──────── Available data

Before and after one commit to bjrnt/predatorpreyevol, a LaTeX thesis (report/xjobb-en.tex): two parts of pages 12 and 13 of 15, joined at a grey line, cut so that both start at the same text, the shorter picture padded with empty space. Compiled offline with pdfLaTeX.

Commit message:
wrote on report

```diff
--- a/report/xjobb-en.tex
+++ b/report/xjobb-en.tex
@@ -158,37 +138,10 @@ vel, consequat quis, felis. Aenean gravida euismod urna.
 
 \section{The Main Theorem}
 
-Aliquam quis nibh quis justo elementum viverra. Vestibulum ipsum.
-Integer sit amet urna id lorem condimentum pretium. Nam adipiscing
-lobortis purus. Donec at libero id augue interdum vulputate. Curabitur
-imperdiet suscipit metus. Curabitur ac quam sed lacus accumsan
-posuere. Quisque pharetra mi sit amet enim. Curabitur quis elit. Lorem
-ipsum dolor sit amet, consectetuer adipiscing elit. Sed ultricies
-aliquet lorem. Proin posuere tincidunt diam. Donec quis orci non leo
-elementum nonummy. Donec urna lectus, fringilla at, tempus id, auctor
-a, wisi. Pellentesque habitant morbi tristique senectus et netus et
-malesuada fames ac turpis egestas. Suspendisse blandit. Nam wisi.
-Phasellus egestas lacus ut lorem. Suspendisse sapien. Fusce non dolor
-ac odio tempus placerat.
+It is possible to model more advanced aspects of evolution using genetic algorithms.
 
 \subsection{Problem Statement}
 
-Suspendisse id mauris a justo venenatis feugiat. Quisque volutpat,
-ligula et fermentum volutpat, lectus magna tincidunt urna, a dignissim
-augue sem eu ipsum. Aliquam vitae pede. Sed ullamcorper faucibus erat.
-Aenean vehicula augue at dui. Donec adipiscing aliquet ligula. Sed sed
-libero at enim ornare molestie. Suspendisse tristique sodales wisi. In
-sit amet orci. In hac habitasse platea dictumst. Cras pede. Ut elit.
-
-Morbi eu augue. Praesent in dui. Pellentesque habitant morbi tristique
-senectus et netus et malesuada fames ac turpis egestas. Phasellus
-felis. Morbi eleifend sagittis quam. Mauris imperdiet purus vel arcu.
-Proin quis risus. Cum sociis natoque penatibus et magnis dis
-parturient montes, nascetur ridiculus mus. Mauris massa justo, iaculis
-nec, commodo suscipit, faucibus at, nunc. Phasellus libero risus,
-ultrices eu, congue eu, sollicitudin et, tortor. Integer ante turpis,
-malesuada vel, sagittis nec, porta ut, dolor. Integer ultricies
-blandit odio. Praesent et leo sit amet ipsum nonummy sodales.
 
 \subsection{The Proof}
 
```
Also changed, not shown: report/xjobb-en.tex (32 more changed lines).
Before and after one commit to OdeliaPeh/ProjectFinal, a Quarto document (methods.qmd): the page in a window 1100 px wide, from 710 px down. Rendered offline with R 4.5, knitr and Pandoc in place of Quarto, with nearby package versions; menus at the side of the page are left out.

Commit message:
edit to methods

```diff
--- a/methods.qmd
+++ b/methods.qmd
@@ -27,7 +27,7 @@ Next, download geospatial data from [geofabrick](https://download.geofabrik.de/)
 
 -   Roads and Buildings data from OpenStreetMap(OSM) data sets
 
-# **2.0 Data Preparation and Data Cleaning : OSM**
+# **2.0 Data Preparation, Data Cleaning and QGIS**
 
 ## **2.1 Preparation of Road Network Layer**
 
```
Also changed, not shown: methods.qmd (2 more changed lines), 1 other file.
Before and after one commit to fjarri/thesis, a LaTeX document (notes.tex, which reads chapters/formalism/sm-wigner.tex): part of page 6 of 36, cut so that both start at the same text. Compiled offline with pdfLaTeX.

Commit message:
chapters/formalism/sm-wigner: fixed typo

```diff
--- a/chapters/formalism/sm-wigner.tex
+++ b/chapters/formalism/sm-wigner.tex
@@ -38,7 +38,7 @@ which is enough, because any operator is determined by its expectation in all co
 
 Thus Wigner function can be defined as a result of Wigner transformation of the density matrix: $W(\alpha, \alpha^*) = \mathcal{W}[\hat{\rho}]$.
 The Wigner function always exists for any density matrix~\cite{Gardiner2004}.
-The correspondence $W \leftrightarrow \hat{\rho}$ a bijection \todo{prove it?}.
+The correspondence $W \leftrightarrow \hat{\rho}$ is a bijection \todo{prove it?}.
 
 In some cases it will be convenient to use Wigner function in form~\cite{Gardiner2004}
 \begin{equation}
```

────────────────

# Problem to work on
All lines containing "ipsum" in the material above should appear in your reply, copied exactly.

# Answer to the problem
-Aliquam quis nibh quis justo elementum viverra. Vestibulum ipsum.
-ipsum dolor sit amet, consectetuer adipiscing elit. Sed ultricies
-augue sem eu ipsum. Aliquam vitae pede. Sed ullamcorper faucibus erat.
-blandit odio. Praesent et leo sit amet ipsum nonummy sodales.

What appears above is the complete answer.